A mention of Denis Mason Jones to any of his wide circle of friends and acquaintances in Leeds would invariably provoke an instant smile. Mason Jones was one of those rare individuals who could move with ease in any number of different circles, and be popular in each, whether it was the Leeds "establishment", the professional set or a jazz night at the Leeds Club.
By profession he was an architect, having followed his father into partnership in the family firm. His design for Bodington Hall, at the University of Leeds, won the Leeds Gold Medal in 1964, but although he did many architectural designs, particularly for the conservation and restoration of buildings, one sensed that he much preferred to be occupied in sketching just about everything he was involved in, whether it was the English countryside, historic buildings or a concert he was attending. His jackets were always made with an extra large "poacher's pocket" which contained his ever-present sketchbooks. A junior member of his staff was given the task of cutting pencils into half and sharpening the two pieces for him. He meticulously maintained an archive of these books – amounting to almost one hundred at his death.
To those who knew Mason Jones, his sketches were always recognisable and they had a wider circulation than even he realised. In 1998 when I was on an electoral mission in Cambodia, an American woman based in Laos desperately wanted to come to Phnom Penh as an election observer; when I eventually found a place for her, she brought me a gift of a book, in French, on the English countryside, that she had bought in Vientiane. I immediately recognised the author of the illustrations and when I showed the book to Mason Jones he recalled the occasion when its French author had observed him sketching near Malvern and had made him an offer. "It was one of the few occasions I got paid," he wryly commented.
Mason Jones designed a series of full-colour pictorial maps of British cities featuring their historic buildings. Marketed as "Heritage Maps" they are today much sought-after. Typically, when I got back from a European Union project in Uzbekistan, he presented me with a special map of the Silk Road, portraying the key buildings of Samarkand and Bukhara. In the margin was his pencilled note: "Don't rely on this map for your return to Tashkent!"
He was the quintessential clubman. A member of the Leeds Club for over 40 years, he could regularly be found ensconced in one of its deep armchairs holding court among friends and colleagues. It was one of his great frustrations in recent years that his increasing frailty limited his attendances. He was a regular speaker at club lunches, where his skill as a raconteur and his laconic timing always ensured a full house. At one such occasion he surveyed his audience and announced that he was fascinated by the rubric on many of his supermarket purchases which read "Best Before". This, he said, was of no interest to him. What he really wanted was, "Fatal After".

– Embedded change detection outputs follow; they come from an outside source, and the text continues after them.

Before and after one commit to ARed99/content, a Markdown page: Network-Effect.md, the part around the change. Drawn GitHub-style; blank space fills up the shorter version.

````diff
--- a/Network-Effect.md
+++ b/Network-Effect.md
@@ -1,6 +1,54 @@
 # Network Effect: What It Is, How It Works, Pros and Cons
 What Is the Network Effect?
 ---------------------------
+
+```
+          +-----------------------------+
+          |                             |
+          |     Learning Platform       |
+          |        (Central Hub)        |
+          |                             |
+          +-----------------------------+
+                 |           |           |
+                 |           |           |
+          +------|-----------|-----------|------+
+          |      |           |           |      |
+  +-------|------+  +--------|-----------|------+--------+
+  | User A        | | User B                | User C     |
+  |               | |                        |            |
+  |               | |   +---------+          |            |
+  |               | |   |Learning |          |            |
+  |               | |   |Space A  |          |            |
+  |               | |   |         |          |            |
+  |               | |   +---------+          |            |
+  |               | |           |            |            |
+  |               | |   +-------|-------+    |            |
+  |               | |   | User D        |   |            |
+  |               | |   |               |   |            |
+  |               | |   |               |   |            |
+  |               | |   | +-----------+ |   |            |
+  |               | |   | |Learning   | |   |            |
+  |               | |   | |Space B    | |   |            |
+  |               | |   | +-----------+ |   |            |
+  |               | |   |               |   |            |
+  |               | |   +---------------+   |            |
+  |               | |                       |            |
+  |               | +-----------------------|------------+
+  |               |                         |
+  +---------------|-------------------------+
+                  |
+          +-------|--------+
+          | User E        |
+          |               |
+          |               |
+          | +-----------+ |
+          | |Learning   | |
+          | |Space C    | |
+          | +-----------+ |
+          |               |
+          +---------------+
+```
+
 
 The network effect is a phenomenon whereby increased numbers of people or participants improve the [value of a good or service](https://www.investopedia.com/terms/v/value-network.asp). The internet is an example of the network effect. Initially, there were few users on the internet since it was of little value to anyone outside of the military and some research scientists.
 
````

Many of his anecdotes related to his war service which, although one would not know it from the hilarious character studies of his companions, had been traumatic. Of six close friends who had graduated from Sidney Sussex College, Cambridge, in 1939, he was the only one who had survived the war. While on mine-clearing duty in North Africa in 1943 he was blown up by a mine which shattered his right arm. After 18 months in and out of hospital he became an instructor, "showing chaps how not to lift a mine." After the war he completed his architectural studies and went on to study in Zurich before returning to London. There he shared a house with six architects and painters, which was so disorganised and cluttered that, he said, "a large bicycle was once lost in a room for six weeks."
Apart from the Leeds Club, he was associated with much Leeds development, being involved with the Henry Moore Sculpture Trust (after the City Council had wined and dined the locally trained sculptor and persuaded him to fund a new gallery), the Leeds Civic Trust and the Yorkshire Heraldry Society.
Denis Mason Jones, architect and artist: born Linton, West Yorkshire 19 March 1918; married (two sons, two daughters); died Leeds 8 January 2010.Reuse content